Although I enjoyed this podcast and found it to be a unique and interesting way to deliver investigative discoveries, I still prefer reading. I have always been a strong visual learner, which I believe to be a large part in this preference. Ever since a young age I have enjoyed the imagery and imagination that reading can provoke, which is something difficult to find in a podcast that is based on factual evidence. Regardless, the podcast is an interesting form of media that I enjoyed more than I thought I would.
Bar, Moshe. “Human memory: What did you do last Sunday?” Los Angeles Times. 29 May 2011. <http://articles.latimes.com/2011/may/29/opinion/la-oe-bar-memory-20110529>. Accessed 21 July 2017.
Chaudry, Rabia. “Adnan Syed is innocent. Now find Hae Min Lee’s real killer.” The Guardian. 6 July 2016. <https://www.theguardian.com/commentisfree/2016/jul/06/adnan-syed-new-trial-hae-min-lee-rabia-choudry>. Accessed 21 July 2017.
Crockett, Moya. ““It wasn’t Adnan.
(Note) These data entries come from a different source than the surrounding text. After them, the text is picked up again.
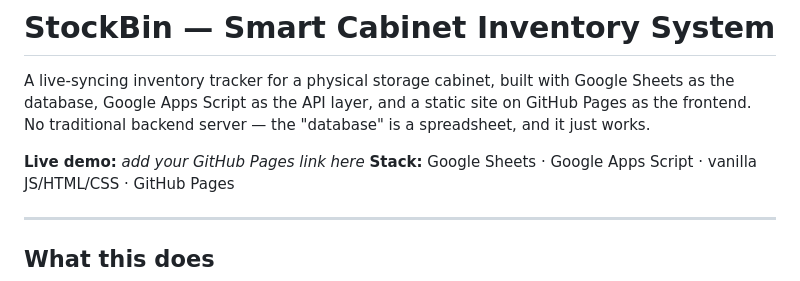
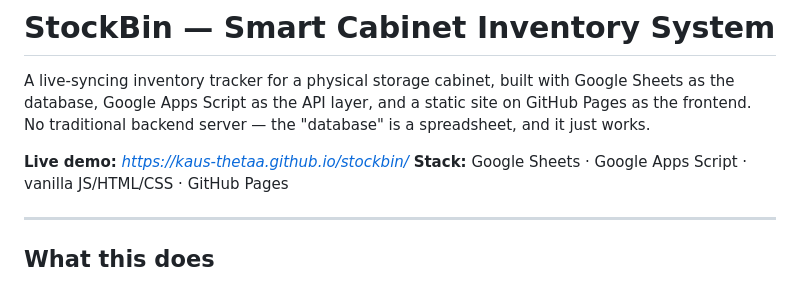
Before and after one commit to kaus-thetaa/stockBin, a Markdown page: README.md, the part around the change. GitHub-like rendering.

Commit message:
refactor: Update live demo link in README.md

```diff
--- a/README.md
+++ b/README.md
@@ -2,7 +2,7 @@
 
 A live-syncing inventory tracker for a physical storage cabinet, built with Google Sheets as the database, Google Apps Script as the API layer, and a static site on GitHub Pages as the frontend. No traditional backend server — the "database" is a spreadsheet, and it just works.
 
-**Live demo:** _add your GitHub Pages link here_
+**Live demo:** _https://kaus-thetaa.github.io/stockbin/_
 **Stack:** Google Sheets · Google Apps Script · vanilla JS/HTML/CSS · GitHub Pages
 
 ---
```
It wasn’t Jay. I know who killed Hae”: Serial’s Rabia Chaudry speaks to Stylist.” Stylist Magazine. 16 August 2016. <http://www.stylist.co.uk/people/rabia-chaudry-interview-serial-adnan-syed-innocent-jay-didnt-do-it-hae-min-lee>. Accessed 21 July 2017.
Engel, Pamela. “Brother Slams Popular ‘Serial’ Podcast For Sensationalizing His Sister’s Murder.” Business Insider. 18 November 2014. <http://www.businessinsider.com/brother-of-hae-min-lee-responds-to-serial-podcast-2014-11>. Accessed 21 July 2017.
Gross, Samuel. “The staggering number of wrongful convictions in America.” The Washington Post. 24 July 2015. <https://www.washingtonpost.com/opinions/the-cost-of-convicting-the-innocent/2015/07/24/260fc3a2-1aae-11e5-93b7-5eddc056ad8a_story.html?utm_term=.3e4923f27c15>. Accessed 21 July 2017.
Koenig, Sarah. “Lawyer Gutierrez agrees to disbarment.” The Baltimore Sun. 2 June 2001. <http://articles.baltimoresun.com/2001-06-02/news/0106020237_1_lawyer-gutierrez-clients>. Accessed 21 July 2017.
Larson, Sarah. ““Serial”: The Podcast We’ve Been Waiting For.” The New Yorker. 9 October 2014. <http://www.newyorker.com/culture/sarah-larson/serial-podcast-weve-waiting>. Accessed 21 July 2017.
Leigh, Megan. “The importance of a good soundtrack: The mood is in the music.” Pop Verse. 4 April 2014. <http://pop-verse.com/2014/04/04/the-importance-of-a-good-soundtrack-the-mood-is-in-the-music/>. Accessed 21 July 2017.
Merlan, Anna. “Hae Min Lee’s Family Issues Statement Addressing Serial Fans: Adnan Syed ‘Destroyed Our Family’ .” Jezebel. 8 February. 2016. <https://jezebel.com/hae-min-lees-family-issues-statement-addressing-serial-1757793649>. Accessed 21 July 2017.
Robinson, Wills. “Family of ‘Serial’ victim Hae Min Lee say her convicted killer Adnan Syed ‘destroyed our family’ in emotional letter that slams the podcast’s fans for running to defend him.” Daily Mail Online. 8 February 2016.<http://www.dailymail.co.uk/news/article-3437662/Family-Serial-victim-Hae-Min-Lee-says-convicted-killer-Adnan-Syed-destroyed-family-slams-podcast-s-fans-running-defend-him.html>. Accessed 21 July 2017.
Vargas-Cooper, Natasha. “Exclusive: Jay, Key Witness from ‘Serial’ Tells His Story for First Time, Part 1.” The Intercept. 29 December 2014. <https://theintercept.com/2014/12/29/exclusive-interview-jay-wilds-star-witness-adnan-syed-serial-case-pt-1/>. Accessed 21 July 2017.